A well-prepared design briefing contains all relevant information for designers and is relevant for the success of a marketing project. If you want to impress your clients with your results, stay within budget and also meet the deadlines, you will not get around a design briefing.
If you like to drive your car at night without lights because you always get to your destination either way, then you can stop reading right now. However, you shouldn't complain if you sometimes have a bumpy ride in the marketing jungle and actually reach your destination very slowly most of the time. Working without a clearly defined design briefing is tantamount to this.
What is a briefing?
This is a short informative introduction to a new project that takes place between the client and the graphic designer. Since it is basically the first step at the beginning of a cooperation, we creatives in particular attach great importance to this briefing - after all, the briefing is the basis for a successful design and satisfied clients.
Why is a good design brief so important?
For a creative briefing, it is sufficient to know the colours, fonts and logo of the corporate identity, as well as the information about what kind of design it is supposed to be (flyer, website, Social media posting, etc.). However, to keep the success course of a design steep and high, a design briefing with structured information is necessary for easier communication.
A good briefing gives designers a basic understanding of the client's expectations, the campaign's objectives and the brand message. Creatives also get to know the target group of the project and the competitors.
Many marketing measures of complex projects require teamwork. Thus, it is equally important to carry out a proper onboarding of designers in order to ensure the success of a project's strategy. Brand within a campaign.
Of course, the design brief also has an influence on the marketing budget. The better designers know the client's ideas, the more likely it is to stay within the budget and not waste time with unnecessary correction loops, a lot of back and forth in communication and aha-moments too late.
Who should actually create the design brief?
This task is usually taken on by the marketing team. This team writes a detailed design briefing for the creative team of an agency or for independent graphic designers. In addition, a marketeer should also be available at this point for a personal, brief informational discussion in order to clarify misleading introductions or, in the best case, to prevent confusion and missteps in the first place.
What does a perfect design brief look like?
For us graphic designers at B2IMPACT, this "briefing" (as it is called in military jargon) consists of three major parts.
1. general information about the clients
- Presentation of the company in general
- Website and social media links
- Introduction to the most important aspects of the brand or product
- USP (unique selling proposition): How is it differentiated from competitors?
- Contact details of contact persons (main person in charge plus deputy)
3. background knowledge about the project
- Aim of the project: What should be achieved with the help of the design team?
- Scope of the project: Which services (advertising materials) are to be provided by designers - logo design, web design, print design etc.?
- Target group: Who is the campaign aimed at?
- Timeline (individual milestones for drafts, correction loops and deadlines)
- budget frame
- Introduce cooperation partners: If they are relevant to the design process
- Define release processes: How and where does the handover take place plus who gives the final OK?
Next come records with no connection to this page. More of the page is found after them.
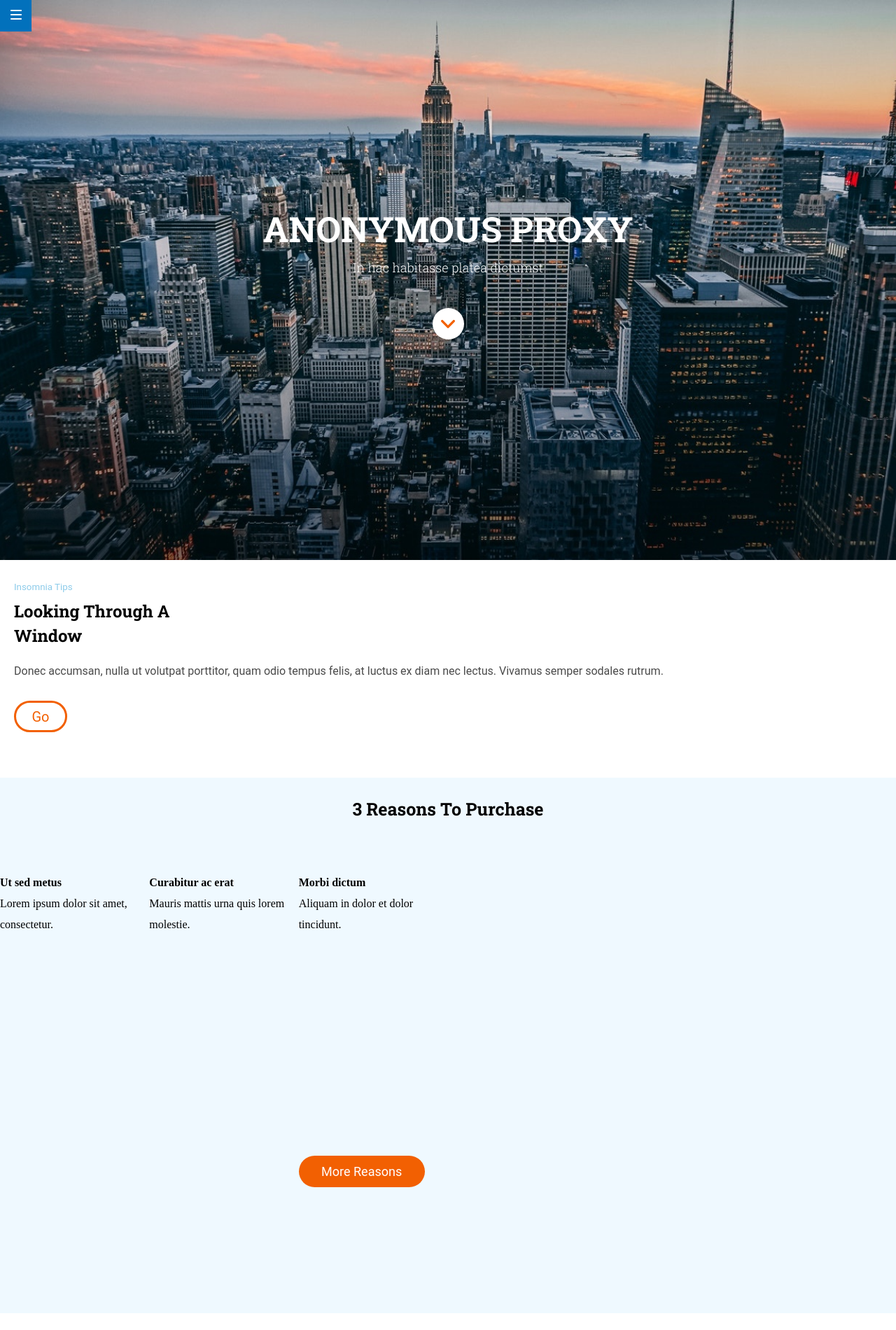
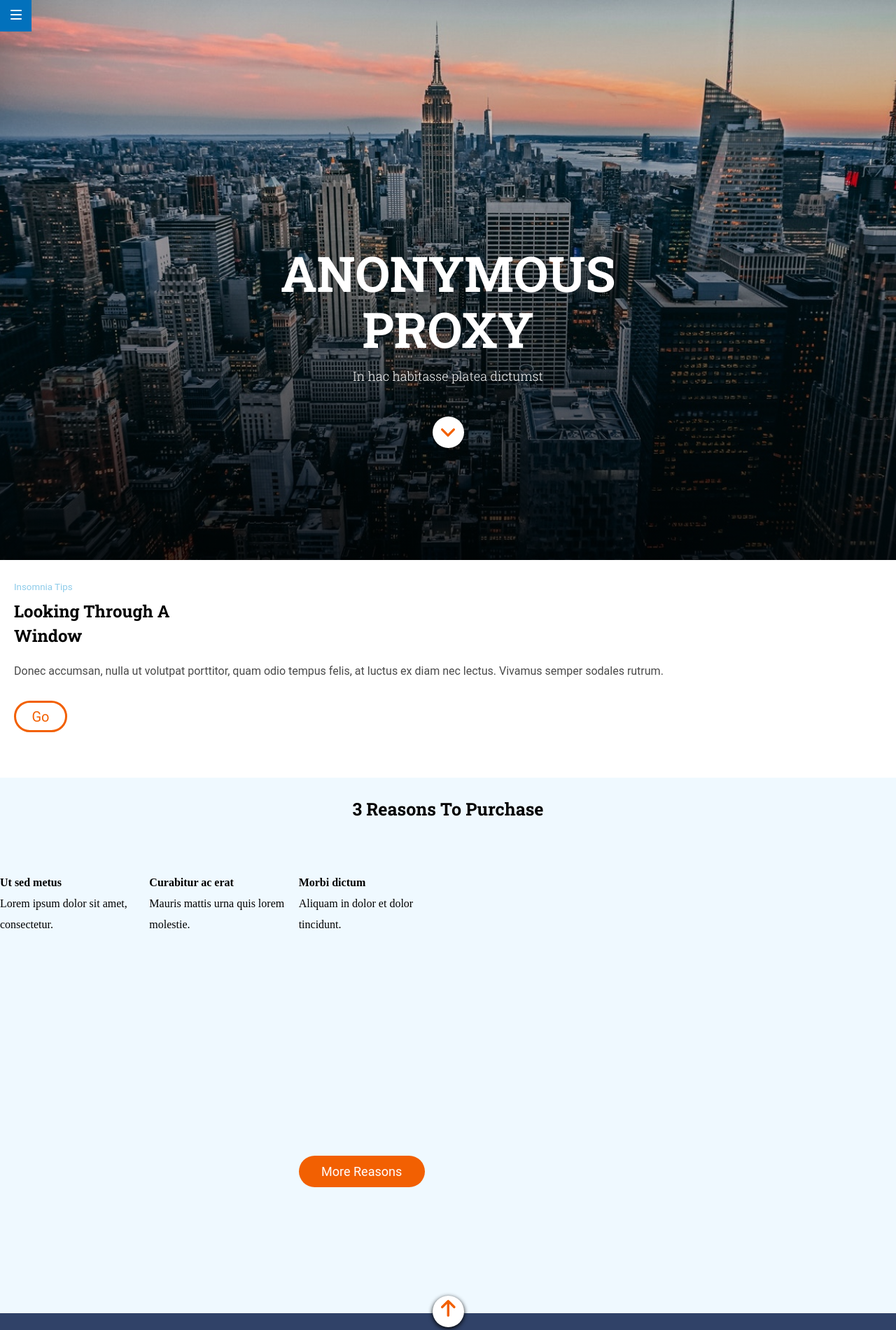
Before and after one commit to Adalab/modulo-1-evaluacion-final-aliciaggz, a website: page docs/index.html in a window 1280 px wide. Shown: the top 1900 px of the page at 70% size. Drawn offline with nearby package versions, Linux system fonts and the light colour scheme; files that its build step writes are made by us from their sources.

Commit message:
gradient-background-arrow-shadow

```diff
--- a/src/scss/layout/_footer.scss
+++ b/src/scss/layout/_footer.scss
@@ -4,12 +4,19 @@
   flex-direction: column;
   justify-content: center;
   align-items: center;
-
-  margin-top: 50px;
   line-height: 30px;
   font-family: $fontRobotoReg;
 
   &__arrow {
+    width: 45px;
+    height: 45px;
+    display: flex;
+    align-items: center;
+    justify-content: center;
+    border-radius: 50%;
+    background-color: white;
+    box-shadow: black 0px 2px 6px;
+    transform: translateY(-25px);
   }
 
   &__nav {
--- a/src/scss/layout/_header.scss
+++ b/src/scss/layout/_header.scss
@@ -1,6 +1,12 @@
 .header {
   height: 100vh;
-  background-image: url(../images/cover.jpg);
+
+  background-image: linear-gradient(
+      rgba(255, 255, 255, 0),
+      rgba(0, 0, 0, 0.589)
+    ),
+    url(../images/cover.jpg);
+
   background-size: cover;
   background-position: center;
 
@@ -21,16 +27,18 @@
   &__text {
     display: flex;
     flex-direction: column;
-    transform: translateY(300px);
+    transform: translateY(350px);
     align-items: center;
     color: white;
     line-height: 55px;
     font-family: $fontRobotoSlab;
 
     &--title {
-      font-size: 50px;
+      font-size: 70px;
       text-transform: uppercase;
       text-align: center;
+      width: 500px;
+      line-height: 80px;
     }
 
     &--subtitle {
```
- Basic tone of the project: What is the atmosphere in which the project should operate (daring, young, scientific, tech-savvy, down-to-earth ...)?
3. design details
- Transmission of assets: House font, corporate design manual, colour palette, texts, photos and - if available - archive material from previous projects.
- Present the desired format in precise figures
- Should colours of the competition be avoided or does the board have a favourite colour or colours that are totally despised?
- Visual impression of the project: classy, minimalist, bold, playful or colourful ... A mood board on Pinterest excellent!
- Design templates from the Brand Portal for orientation
- Negative examples: The design should definitely not look like this
"Lichtfahrer:innen" are now presented here at the end of the text with the possibility of the Downloads of a briefing template rewarded. Have a good trip!